On Tuesday, all other things being equal, the Labour caucus will elect a new leader. And whatever choice they make will be the wrong one.

Neither David has what it takes to lead the party back from its most comprehensive electoral defeat since the 1920s.

The two contenders are doing their utmost to differentiate themselves: David Cunliffe emphasises his experience in Parliament and in Cabinet ("I am ready now," he says, none too subtly dismissing his opponent's claim to be a fresh face); David Shearer says he represents a resolve to move forward ("I hope I would be liked. If I didn't, I'd be a pretty disastrous politician," he says, underlining the fact that the haughty Cunliffe is not well-liked in caucus).

The problem is that both men are mired in a past that Labour needs to leave behind.
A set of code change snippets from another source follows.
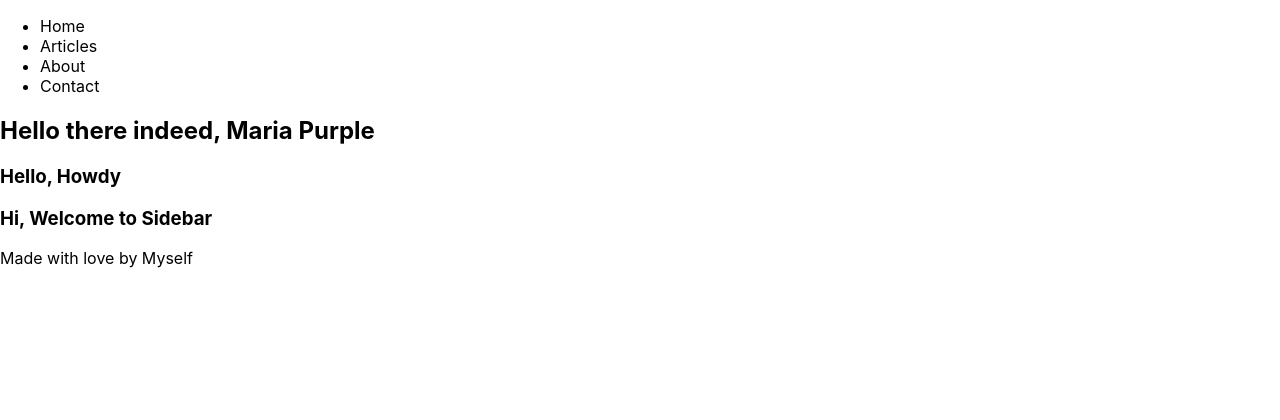
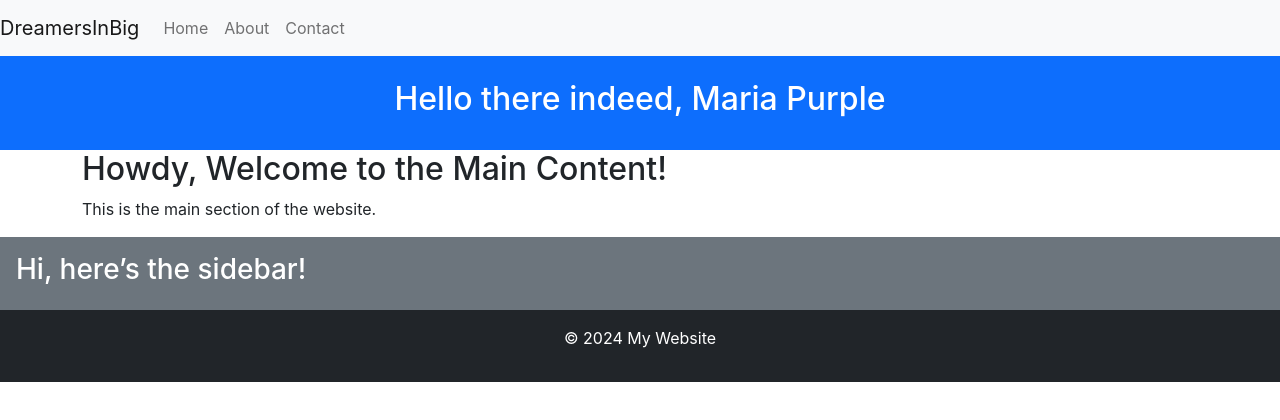
Before and after one commit to mlestrella843/React_Meta, a React (Create React App) app in the folder firstapp/: page / in a window 1280 px wide. Shown: the top 420 px of the page. Built offline with nearby package versions, Linux system fonts and the light colour scheme.

Commit message:
Styling my app

```diff
--- a/firstapp/public/index.html
+++ b/firstapp/public/index.html
@@ -25,6 +25,7 @@
       Learn how to configure a non-root public URL by running `npm run build`.
     -->
     <title>React App</title>
+    <link href="https://cdn.jsdelivr.net/npm/bootstrap@5.0.2/dist/css/bootstrap.min.css" rel="stylesheet" integrity="sha384-EVSTQN3/azprG1Anm3QDgpJLIm9Nao0Yz1ztcQTwFspd3yD65VohhpuuCOmLASjC" crossorigin="anonymous">
   </head>
   <body>
     <noscript>You need to enable JavaScript to run this app.</noscript>
--- a/firstapp/src/App.js
+++ b/firstapp/src/App.js
@@ -1,7 +1,10 @@
 // import logo from './logo.svg';
 //import ParentComponent from "./components/exercise1/ParentComponent";
 // import ParentComponent from "./components/exercise3/ParentComponent";
-import './App.css';
+/* The line `import './App.css';` is importing the CSS file named `App.css` into the JavaScript file.
+This allows the styles defined in the `App.css` file to be applied to the components rendered in the
+`App` component. */
+// import './App.css';
 import Nav from "./components/Nav";
 import Header from './components/Header';
 import Main from './components/Main';
--- a/firstapp/src/components/Footer.js
+++ b/firstapp/src/components/Footer.js
@@ -1,8 +1,8 @@
 function Footer() {
     return (
-        <div className="copyright">
-            <p>Made with love by Myself</p>
-        </div>
+        <footer className="bg-dark text-white text-center py-3">
+            <p>&copy; 2024 My Website</p>
+        </footer>
     );
 };
 
--- a/firstapp/src/components/Header.js
+++ b/firstapp/src/components/Header.js
@@ -3,6 +3,10 @@ import React from 'react';
 function Header(props){
     console.log(props);
 
-    return <h2>Hello there indeed, {props.name} {props.color} </h2>
+    return (
+        <header className="bg-primary text-white text-center py-4">
+            <h2>Hello there indeed, {props.name} {props.color} </h2>
+        </header>
+    )
 }
 export default Header;
--- a/firstapp/src/components/Main.js
+++ b/firstapp/src/components/Main.js
@@ -1,9 +1,12 @@
 import React from 'react';
 
 function Main(props){
-
     console.log(props);
-
-    return <h3>Hello, {props.greet} </h3>
+    return (
+        <main className="container">
+            <h2>{props.greet}, Welcome to the Main Content!</h2>
+            <p>This is the main section of the website.</p>
+        </main>
+    )
 }
 export default Main;
--- a/firstapp/src/components/Nav.js
+++ b/firstapp/src/components/Nav.js
@@ -1,14 +1,25 @@
 function Nav() {
     return (
-        <nav className="main-nav">
-            <ul>
-                <li>Home</li>
-                <li>Articles</li>
-                <li>About</li>
-                <li>Contact</li>
-            </ul>
+        <nav className="navbar navbar-expand-lg navbar-light bg-light">
+            <a className="navbar-brand" href="/">DreamersInBig</a>
+            <button className="navbar-toggler" type="button" data-toggle="collapse" data-target="#navbarNav" aria-controls="navbarNav" aria-expanded="false" aria-label="Toggle navigation">
+                <span className="navbar-toggler-icon"></span>
+            </button>
+            <div className="collapse navbar-collapse" id="navbarNav">
+                <ul className="navbar-nav">
+                    <li className="nav-item active">
+                        <a className="nav-link" href="/">Home</a>
+                    </li>
+                    <li className="nav-item">
+                        <a className="nav-link" href="/about">About</a>
+                    </li>
+                    <li className="nav-item">
+                        <a className="nav-link" href="/contact">Contact</a>
+                    </li>
+                </ul>
+            </div>
         </nav>
     );
-};
+}
 
 export default Nav;
--- a/firstapp/src/components/Sidebar.js
+++ b/firstapp/src/components/Sidebar.js
@@ -4,8 +4,10 @@ function Sidebar(props){
     console.log(props);
 
     return (
-        <h3>{props.greet}, Welcome to Sidebar</h3>
-    )
+        <aside className="bg-secondary text-white p-3">
+            <h3>{props.greet}, here’s the sidebar!</h3>
+        </aside>
+    );
 
 }
 export default Sidebar;
```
Cunliffe, now in his fifth term, was a Cabinet minister under Clark and is the party's finance spokesman; Shearer, who took Clark's stronghold electorate of Mt Albert after she resigned, hasn't yet done three years.


But he's well into his 50s, and he's a favourite of - and indissolubly linked with - the past two leaders. Neither man embodies the fundamental, generational change that is called for now.

Labour needs to reinvent itself completely - not simply change the personnel on the bridge - if it is to have even a ghost of a chance of looking like a credible government in 2014.

It is telling that a National Business Review survey released on Friday had Jacinda Ardern as the most popular candidate for the deputy leadership - and she's not even running.

The likes of Ardern, Chris Hipkins, Grant Robertson and Carmel Sepuloni represent real generational renewal. By 2014 they will start to look experienced. The Davids will just look old and stale.